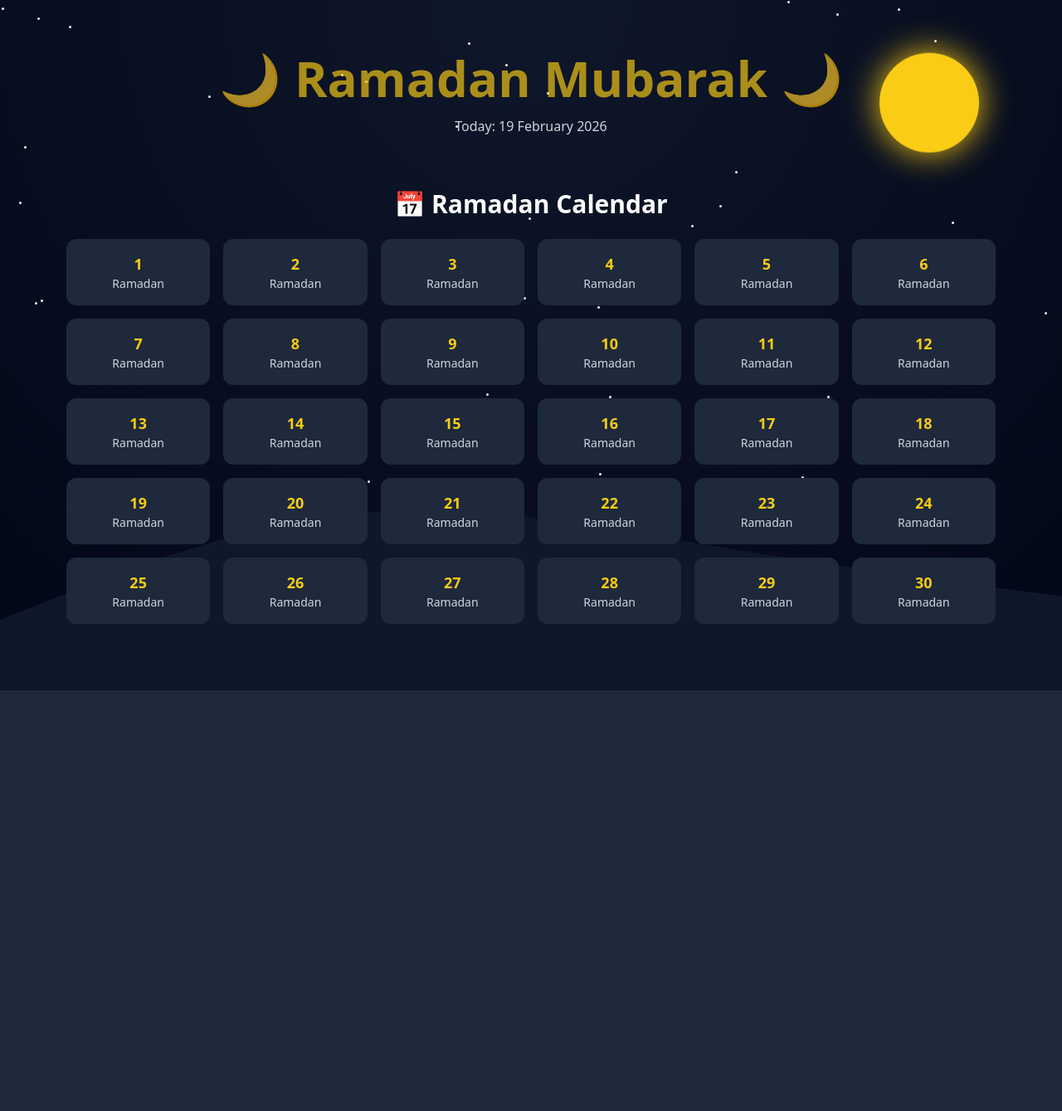
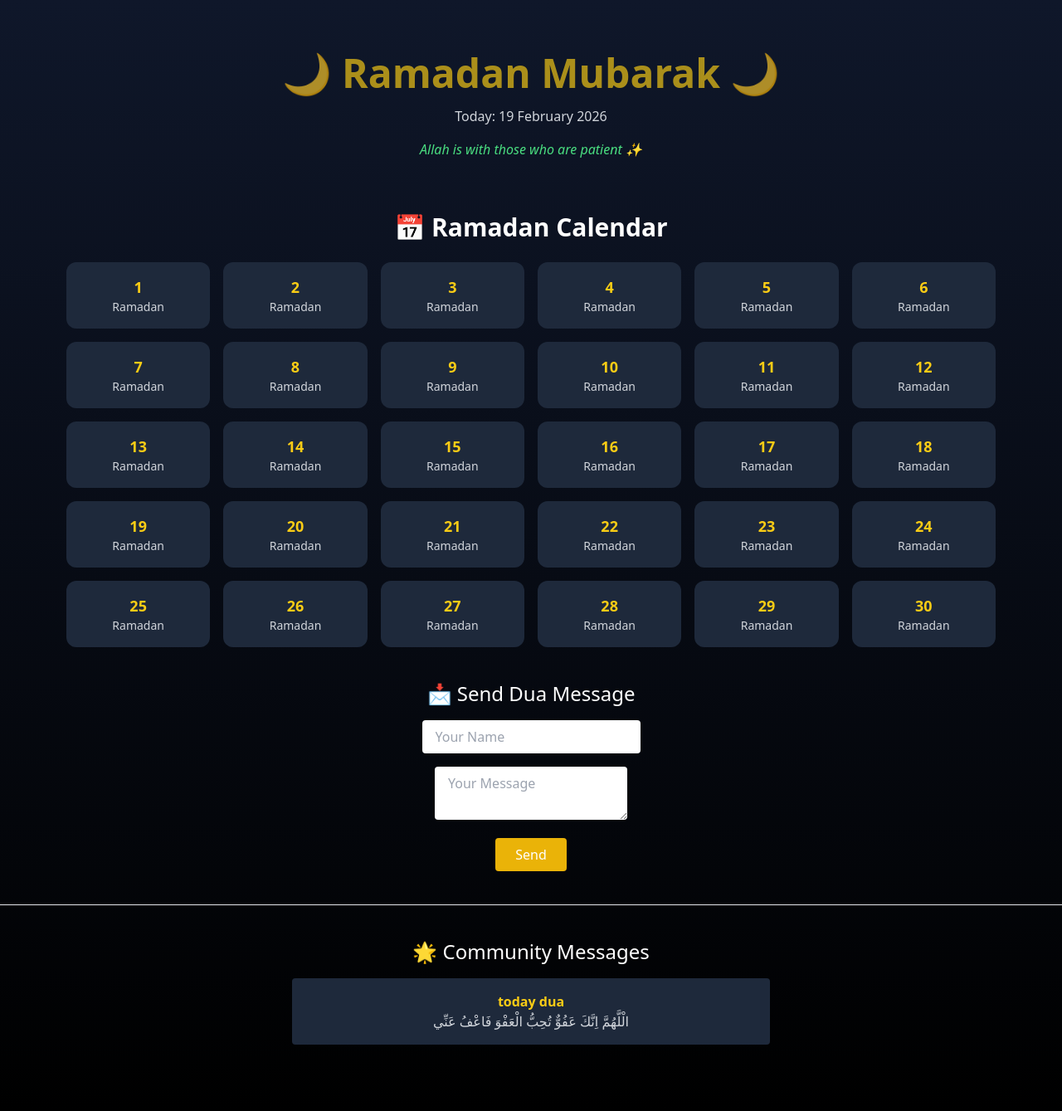
Before and after one commit to Aamirkhan121/ramadanwebsite, a Flask app: page / in a window 1280 px wide. Shown: the whole page at 83% size. Before the commit the page ends 832 px from the top, so only its background shows below. Run offline with Flask 3, Linux system fonts and the light colour scheme; data comes from the database, SQL or seed files in the repository; both versions use the stored data as it was after the commit; some libraries are stand-ins or nearby versions.

Commit message:
update code

```diff
--- a/app.py
+++ b/app.py
@@ -1,18 +1,146 @@
-from flask import Flask, render_template, request
+from flask import Flask, render_template, request, redirect, url_for
+from flask_sqlalchemy import SQLAlchemy
+from flask_login import LoginManager, UserMixin, login_user, login_required, logout_user
 from datetime import datetime
+import random
+import os
 
 app = Flask(__name__)
+
+app.config['SECRET_KEY'] = "supersecretkey"
+app.config['SQLALCHEMY_DATABASE_URI'] = os.environ.get(
+    "DATABASE_URL",
+    "sqlite:///database.db"
+)
+app.config['SQLALCHEMY_TRACK_MODIFICATIONS'] = False
+
+db = SQLAlchemy(app)
+login_manager = LoginManager(app)
+login_manager.login_view = "login"
+
+# ======================
+# MODELS
+# ======================
+
+class Message(db.Model):
+    id = db.Column(db.Integer, primary_key=True)
+    name = db.Column(db.String(100), nullable=False)
+    message = db.Column(db.Text, nullable=False)
+    timestamp = db.Column(db.DateTime, default=datetime.utcnow)
+
+class User(UserMixin, db.Model):
+    id = db.Column(db.Integer, primary_key=True)
+    username = db.Column(db.String(100), unique=True)
+    password = db.Column(db.String(100))
+
+@login_manager.user_loader
+def load_user(user_id):
+    return User.query.get(int(user_id))
+
+# ======================
+# ROUTES
+# ======================
+
+quotes = [
+    "Ramadan is the month of blessings 🌙",
+    "Patience is the key to Jannah 🤍",
+    "Allah is with those who are patient ✨",
+    "Make dua, Allah is listening 🤲"
+]
 
 @app.route('/')
 def home():
     today = datetime.now().strftime("%d %B %Y")
-    return render_template("index.html", today=today)
+    random_quote = random.choice(quotes)
+    messages = Message.query.order_by(Message.timestamp.desc()).all()
+
+    return render_template(
+        "index.html",
+        today=today,
+        quote=random_quote,
+        messages=messages
+    )
 
 @app.route('/contact', methods=['POST'])
 def contact():
     name = request.form.get("name")
     message = request.form.get("message")
-    return f"Thank you {name}, your message has been received!"
+
+    if name and message:
+        new_message = Message(name=name, message=message)
+        db.session.add(new_message)
+        db.session.commit()
+
+    return redirect(url_for('home'))
+
+# ======================
+# LOGIN
+# ======================
+
+@app.route('/login', methods=["GET", "POST"])
+def login():
+    if request.method == "POST":
+        username = request.form.get("username")
+        password = request.form.get("password")
+
+        user = User.query.filter_by(username=username).first()
+
+        print("User Found:", user)  # DEBUG
+
+        if user and user.password == password:
+            login_user(user)
+            print("Login Successful")
+            return redirect(url_for("admin"))
+        else:
+            print("Login Failed")
+
+    return render_template("login.html")
+
+@app.route('/admin')
+@login_required
+def admin():
+    messages = Message.query.order_by(Message.timestamp.desc()).all()
+    return render_template("admin.html", messages=messages)
+
+@app.route('/delete/<int:id>')
+@login_required
+def delete(id):
+    msg = Message.query.get_or_404(id)
+    db.session.delete(msg)
+    db.session.commit()
+    return redirect(url_for("admin"))
+
+@app.route('/logout')
+@login_required
+def logout():
+    logout_user()
+    return redirect(url_for("home"))
+
+# ======================
 
 if __name__ == "__main__":
-    app.run(host="0.0.0.0")
+    with app.app_context():
+        db.create_all()
+
+
+
+        # Create default admin if not exists
+        if not User.query.filter_by(username="admin").first():
+            admin = User(username="admin", password="khanadmin123")
+            db.session.add(admin)
+            db.session.commit()
+
+    app.run(host="0.0.0.0", debug=True)
+
+# if __name__ == "__main__":
+#     with app.app_context():
+#         db.create_all()
+
+#         # UPDATE PASSWORD (Temporary)
+#         user = User.query.filter_by(username="admin").first()
+#         if user:
+#             user.password = "khanadmin123"
+#             db.session.commit()
+#             print("Password Updated Successfully")
+
+#     app.run(host="0.0.0.0", debug=True)
--- a/requirements.txt
+++ b/requirements.txt
@@ -1,2 +1,4 @@
 Flask==3.0.0
+Flask-SQLAlchemy==3.1.1
+Flask-Login==0.6.3
 gunicorn==21.2.0
--- a/templates/index.html
+++ b/templates/index.html
@@ -3,89 +3,24 @@
 <head>
     <title>Ramadan Mubarak</title>
     <script src="https://cdn.tailwindcss.com"></script>
-
-    <style>
-        body {
-            background: radial-gradient(circle at top, #0f172a, #020617);
-            overflow-x: hidden;
-        }
-
-        /* 🌙 Animated Moon */
-        .moon {
-            position: absolute;
-            top: 80px;
-            right: 100px;
-            width: 120px;
-            height: 120px;
-            background: #facc15;
-            border-radius: 50%;
-            box-shadow: 0 0 40px #facc15;
-            animation: float 4s ease-in-out infinite;
-        }
-
-        @keyframes float {
-            0% { transform: translateY(0px); }
-            50% { transform: translateY(-20px); }
-            100% { transform: translateY(0px); }
-        }
-
-        /* ✨ Stars */
-        .star {
-            position: absolute;
-            width: 3px;
-            height: 3px;
-            background: white;
-            border-radius: 50%;
-            animation: twinkle 2s infinite alternate;
-        }
-
-        @keyframes twinkle {
-            from { opacity: 0.2; }
-            to { opacity: 1; }
-        }
-    </style>
 </head>
 
-<body class="text-white min-h-screen relative">
+<body class="bg-gradient-to-b from-slate-900 to-black text-white min-h-screen">
 
-    <!-- 🌟 Random Stars -->
-    <script>
-        for (let i = 0; i < 60; i++) {
-            let star = document.createElement("div");
-            star.className = "star";
-            star.style.top = Math.random() * window.innerHeight + "px";
-            star.style.left = Math.random() * window.innerWidth + "px";
-            document.body.appendChild(star);
-        }
-    </script>
-
-    <!-- 🌙 Moon -->
-    <div class="moon"></div>
-
-    <!-- 🕌 Masjid SVG -->
-    <div class="absolute bottom-0 w-full">
-        <svg viewBox="0 0 1440 320">
-            <path fill="#0f172a" fill-opacity="1"
-                d="M0,224L80,192C160,160,320,96,480,80C640,64,800,96,960,122.7C1120,149,1280,171,1360,181.3L1440,192L1440,320L0,320Z">
-            </path>
-        </svg>
-    </div>
-
-    <!-- 🌙 Header -->
 <div class="text-center py-16">
-        <h1 class="text-4xl md:text-6xl font-bold text-yellow-400 animate-pulse">
+    <h1 class="text-5xl font-bold text-yellow-400 animate-pulse">
         🌙 Ramadan Mubarak 🌙
     </h1>
     <p class="mt-4 text-gray-300">Today: {{ today }}</p>
+    <p class="mt-4 text-green-400 italic">{{ quote }}</p>
 </div>
 
-    <!-- 📅 Ramadan Calendar -->
-    <div class="px-6 md:px-20 pb-20">
+<div class="px-6 md:px-20 pb-10">
     <h2 class="text-3xl font-semibold mb-6 text-center">📅 Ramadan Calendar</h2>
 
     <div class="grid grid-cols-3 md:grid-cols-6 gap-4">
         {% for day in range(1,31) %}
-            <div class="bg-slate-800 p-4 rounded-xl text-center hover:scale-105 transform transition duration-300">
+        <div class="bg-slate-800 p-4 rounded-xl text-center hover:scale-110 transform transition duration-300">
             <p class="text-yellow-400 text-lg font-bold">{{ day }}</p>
             <p class="text-sm text-gray-300">Ramadan</p>
         </div>
@@ -93,5 +28,32 @@
     </div>
 </div>
 
+<!-- Contact Form -->
+<div class="text-center pb-20">
+    <h2 class="text-2xl mb-4">📩 Send Dua Message</h2>
+    <form action="/contact" method="POST" class="space-y-4">
+        <input name="name" placeholder="Your Name" class="px-4 py-2 rounded text-black">
+        <br>
+        <textarea name="message" placeholder="Your Message" class="px-4 py-2 rounded text-black"></textarea>
+        <br>
+        <button class="bg-yellow-500 px-6 py-2 rounded hover:bg-yellow-400">
+            Send
+        </button>
+    </form>
+
+    <hr class="my-10">
+
+<h2 class="text-2xl text-center mb-4">🌟 Community Messages</h2>
+
+<div class="max-w-xl mx-auto space-y-4">
+    {% for msg in messages %}
+    <div class="bg-slate-800 p-4 rounded">
+        <p class="text-yellow-400 font-bold">{{ msg.name }}</p>
+        <p class="text-gray-300">{{ msg.message }}</p>
+    </div>
+    {% endfor %}
+</div>
+</div>
+
 </body>
 </html>
```
Also changed, not shown: templates/admin.html (added, +26 -0 lines), templates/login.html (added, +17 -0 lines), templates/thankyou.html (added, +16 -0 lines), instance/database.db (added). Lines whose indentation alone changed are shown as unchanged.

__________

#### [Goal of the exercise]
Pull out all lines in the data above that include "center".

#### [Response area]
 <div class="text-center py-16">
     <h2 class="text-3xl font-semibold mb-6 text-center">📅 Ramadan Calendar</h2>
-            <div class="bg-slate-800 p-4 rounded-xl text-center hover:scale-105 transform transition duration-300">
+        <div class="bg-slate-800 p-4 rounded-xl text-center hover:scale-110 transform transition duration-300">
+<div class="text-center pb-20">
+<h2 class="text-2xl text-center mb-4">🌟 Community Messages</h2>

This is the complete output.